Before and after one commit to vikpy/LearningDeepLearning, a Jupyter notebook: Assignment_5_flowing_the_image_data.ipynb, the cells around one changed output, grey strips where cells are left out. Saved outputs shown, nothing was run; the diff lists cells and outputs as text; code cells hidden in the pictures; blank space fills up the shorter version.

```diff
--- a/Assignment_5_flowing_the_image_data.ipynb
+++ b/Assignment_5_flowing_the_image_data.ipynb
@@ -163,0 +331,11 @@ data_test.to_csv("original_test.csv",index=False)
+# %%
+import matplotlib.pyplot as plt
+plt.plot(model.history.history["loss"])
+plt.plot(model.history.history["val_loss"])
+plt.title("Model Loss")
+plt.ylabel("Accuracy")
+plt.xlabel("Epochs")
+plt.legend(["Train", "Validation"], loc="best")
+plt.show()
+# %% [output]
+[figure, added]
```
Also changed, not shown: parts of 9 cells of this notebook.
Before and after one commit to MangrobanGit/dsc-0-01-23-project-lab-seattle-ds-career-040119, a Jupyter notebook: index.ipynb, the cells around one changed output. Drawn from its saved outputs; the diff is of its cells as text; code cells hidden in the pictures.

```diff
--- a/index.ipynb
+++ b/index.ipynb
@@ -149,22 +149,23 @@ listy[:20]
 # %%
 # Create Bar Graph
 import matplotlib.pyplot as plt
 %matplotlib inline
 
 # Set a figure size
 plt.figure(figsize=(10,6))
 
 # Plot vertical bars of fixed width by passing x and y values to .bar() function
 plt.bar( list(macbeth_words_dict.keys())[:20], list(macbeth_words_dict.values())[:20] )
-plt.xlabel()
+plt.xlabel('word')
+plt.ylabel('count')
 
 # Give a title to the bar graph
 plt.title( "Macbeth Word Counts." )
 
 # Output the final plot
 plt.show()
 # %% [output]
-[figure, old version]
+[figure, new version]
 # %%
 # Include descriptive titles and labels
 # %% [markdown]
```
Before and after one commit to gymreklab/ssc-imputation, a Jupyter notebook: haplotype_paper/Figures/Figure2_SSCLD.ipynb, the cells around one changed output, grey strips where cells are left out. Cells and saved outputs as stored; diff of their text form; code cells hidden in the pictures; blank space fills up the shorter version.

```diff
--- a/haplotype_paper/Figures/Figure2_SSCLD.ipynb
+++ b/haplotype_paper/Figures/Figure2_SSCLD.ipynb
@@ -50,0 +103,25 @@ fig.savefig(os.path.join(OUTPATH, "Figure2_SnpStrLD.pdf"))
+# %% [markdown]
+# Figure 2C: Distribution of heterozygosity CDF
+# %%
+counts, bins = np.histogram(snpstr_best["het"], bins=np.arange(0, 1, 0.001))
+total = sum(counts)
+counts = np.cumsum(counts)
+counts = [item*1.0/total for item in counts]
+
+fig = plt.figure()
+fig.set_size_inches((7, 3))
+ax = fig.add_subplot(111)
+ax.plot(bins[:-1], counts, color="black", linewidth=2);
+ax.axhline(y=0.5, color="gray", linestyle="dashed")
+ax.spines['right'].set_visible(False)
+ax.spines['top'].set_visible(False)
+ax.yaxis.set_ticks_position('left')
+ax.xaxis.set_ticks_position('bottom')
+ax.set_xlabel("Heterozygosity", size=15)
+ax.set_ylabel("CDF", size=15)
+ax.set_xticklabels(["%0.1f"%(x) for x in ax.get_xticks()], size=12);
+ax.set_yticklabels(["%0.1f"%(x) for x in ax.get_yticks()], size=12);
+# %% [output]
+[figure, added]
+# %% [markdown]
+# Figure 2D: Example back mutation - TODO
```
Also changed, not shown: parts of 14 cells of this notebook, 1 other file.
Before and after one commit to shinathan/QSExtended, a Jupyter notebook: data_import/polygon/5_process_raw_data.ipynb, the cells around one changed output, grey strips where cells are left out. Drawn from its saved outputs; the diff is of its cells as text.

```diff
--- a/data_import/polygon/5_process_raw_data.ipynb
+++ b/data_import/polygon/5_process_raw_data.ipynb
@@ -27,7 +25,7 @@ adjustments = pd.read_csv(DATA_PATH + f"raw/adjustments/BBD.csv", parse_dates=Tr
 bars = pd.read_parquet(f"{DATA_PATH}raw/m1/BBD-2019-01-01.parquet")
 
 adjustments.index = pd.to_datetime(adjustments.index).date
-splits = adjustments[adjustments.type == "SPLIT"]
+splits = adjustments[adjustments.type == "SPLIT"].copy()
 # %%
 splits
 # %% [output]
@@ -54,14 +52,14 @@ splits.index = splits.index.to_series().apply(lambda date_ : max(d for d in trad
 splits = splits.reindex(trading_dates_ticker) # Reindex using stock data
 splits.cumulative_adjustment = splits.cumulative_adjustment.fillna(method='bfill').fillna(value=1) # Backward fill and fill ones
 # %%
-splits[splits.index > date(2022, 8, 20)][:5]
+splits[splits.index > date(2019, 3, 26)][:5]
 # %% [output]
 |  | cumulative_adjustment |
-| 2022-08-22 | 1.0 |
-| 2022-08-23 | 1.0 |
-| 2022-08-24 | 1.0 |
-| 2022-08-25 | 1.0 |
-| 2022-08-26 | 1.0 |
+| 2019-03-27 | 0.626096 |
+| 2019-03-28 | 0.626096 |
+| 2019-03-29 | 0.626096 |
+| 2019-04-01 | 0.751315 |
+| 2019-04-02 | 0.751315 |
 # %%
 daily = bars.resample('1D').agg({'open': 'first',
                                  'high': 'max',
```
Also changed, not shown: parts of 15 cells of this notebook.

────

■ Task brief
Go through the records above and copy each one exactly.

■ Solution to the exercise
Before and after one commit to vikpy/LearningDeepLearning, a Jupyter notebook: Assignment_5_flowing_the_image_data.ipynb, the cells around one changed output, grey strips where cells are left out. Saved outputs shown, nothing was run; the diff lists cells and outputs as text; code cells hidden in the pictures; blank space fills up the shorter version.

```diff
--- a/Assignment_5_flowing_the_image_data.ipynb
+++ b/Assignment_5_flowing_the_image_data.ipynb
@@ -163,0 +331,11 @@ data_test.to_csv("original_test.csv",index=False)
+# %%
+import matplotlib.pyplot as plt
+plt.plot(model.history.history["loss"])
+plt.plot(model.history.history["val_loss"])
+plt.title("Model Loss")
+plt.ylabel("Accuracy")
+plt.xlabel("Epochs")
+plt.legend(["Train", "Validation"], loc="best")
+plt.show()
+# %% [output]
+[figure, added]
```
Also changed, not shown: parts of 9 cells of this notebook.
Before and after one commit to MangrobanGit/dsc-0-01-23-project-lab-seattle-ds-career-040119, a Jupyter notebook: index.ipynb, the cells around one changed output. Drawn from its saved outputs; the diff is of its cells as text; code cells hidden in the pictures.

```diff
--- a/index.ipynb
+++ b/index.ipynb
@@ -149,22 +149,23 @@ listy[:20]
 # %%
 # Create Bar Graph
 import matplotlib.pyplot as plt
 %matplotlib inline
 
 # Set a figure size
 plt.figure(figsize=(10,6))
 
 # Plot vertical bars of fixed width by passing x and y values to .bar() function
 plt.bar( list(macbeth_words_dict.keys())[:20], list(macbeth_words_dict.values())[:20] )
-plt.xlabel()
+plt.xlabel('word')
+plt.ylabel('count')
 
 # Give a title to the bar graph
 plt.title( "Macbeth Word Counts." )
 
 # Output the final plot
 plt.show()
 # %% [output]
-[figure, old version]
+[figure, new version]
 # %%
 # Include descriptive titles and labels
 # %% [markdown]
```
Before and after one commit to gymreklab/ssc-imputation, a Jupyter notebook: haplotype_paper/Figures/Figure2_SSCLD.ipynb, the cells around one changed output, grey strips where cells are left out. Cells and saved outputs as stored; diff of their text form; code cells hidden in the pictures; blank space fills up the shorter version.

```diff
--- a/haplotype_paper/Figures/Figure2_SSCLD.ipynb
+++ b/haplotype_paper/Figures/Figure2_SSCLD.ipynb
@@ -50,0 +103,25 @@ fig.savefig(os.path.join(OUTPATH, "Figure2_SnpStrLD.pdf"))
+# %% [markdown]
+# Figure 2C: Distribution of heterozygosity CDF
+# %%
+counts, bins = np.histogram(snpstr_best["het"], bins=np.arange(0, 1, 0.001))
+total = sum(counts)
+counts = np.cumsum(counts)
+counts = [item*1.0/total for item in counts]
+
+fig = plt.figure()
+fig.set_size_inches((7, 3))
+ax = fig.add_subplot(111)
+ax.plot(bins[:-1], counts, color="black", linewidth=2);
+ax.axhline(y=0.5, color="gray", linestyle="dashed")
+ax.spines['right'].set_visible(False)
+ax.spines['top'].set_visible(False)
+ax.yaxis.set_ticks_position('left')
+ax.xaxis.set_ticks_position('bottom')
+ax.set_xlabel("Heterozygosity", size=15)
+ax.set_ylabel("CDF", size=15)
+ax.set_xticklabels(["%0.1f"%(x) for x in ax.get_xticks()], size=12);
+ax.set_yticklabels(["%0.1f"%(x) for x in ax.get_yticks()], size=12);
+# %% [output]
+[figure, added]
+# %% [markdown]
+# Figure 2D: Example back mutation - TODO
```
Also changed, not shown: parts of 14 cells of this notebook, 1 other file.
Before and after one commit to shinathan/QSExtended, a Jupyter notebook: data_import/polygon/5_process_raw_data.ipynb, the cells around one changed output, grey strips where cells are left out. Drawn from its saved outputs; the diff is of its cells as text.

```diff
--- a/data_import/polygon/5_process_raw_data.ipynb
+++ b/data_import/polygon/5_process_raw_data.ipynb
@@ -27,7 +25,7 @@ adjustments = pd.read_csv(DATA_PATH + f"raw/adjustments/BBD.csv", parse_dates=Tr
 bars = pd.read_parquet(f"{DATA_PATH}raw/m1/BBD-2019-01-01.parquet")
 
 adjustments.index = pd.to_datetime(adjustments.index).date
-splits = adjustments[adjustments.type == "SPLIT"]
+splits = adjustments[adjustments.type == "SPLIT"].copy()
 # %%
 splits
 # %% [output]
@@ -54,14 +52,14 @@ splits.index = splits.index.to_series().apply(lambda date_ : max(d for d in trad
 splits = splits.reindex(trading_dates_ticker) # Reindex using stock data
 splits.cumulative_adjustment = splits.cumulative_adjustment.fillna(method='bfill').fillna(value=1) # Backward fill and fill ones
 # %%
-splits[splits.index > date(2022, 8, 20)][:5]
+splits[splits.index > date(2019, 3, 26)][:5]
 # %% [output]
 |  | cumulative_adjustment |
-| 2022-08-22 | 1.0 |
-| 2022-08-23 | 1.0 |
-| 2022-08-24 | 1.0 |
-| 2022-08-25 | 1.0 |
-| 2022-08-26 | 1.0 |
+| 2019-03-27 | 0.626096 |
+| 2019-03-28 | 0.626096 |
+| 2019-03-29 | 0.626096 |
+| 2019-04-01 | 0.751315 |
+| 2019-04-02 | 0.751315 |
 # %%
 daily = bars.resample('1D').agg({'open': 'first',
                                  'high': 'max',
```
Also changed, not shown: parts of 15 cells of this notebook.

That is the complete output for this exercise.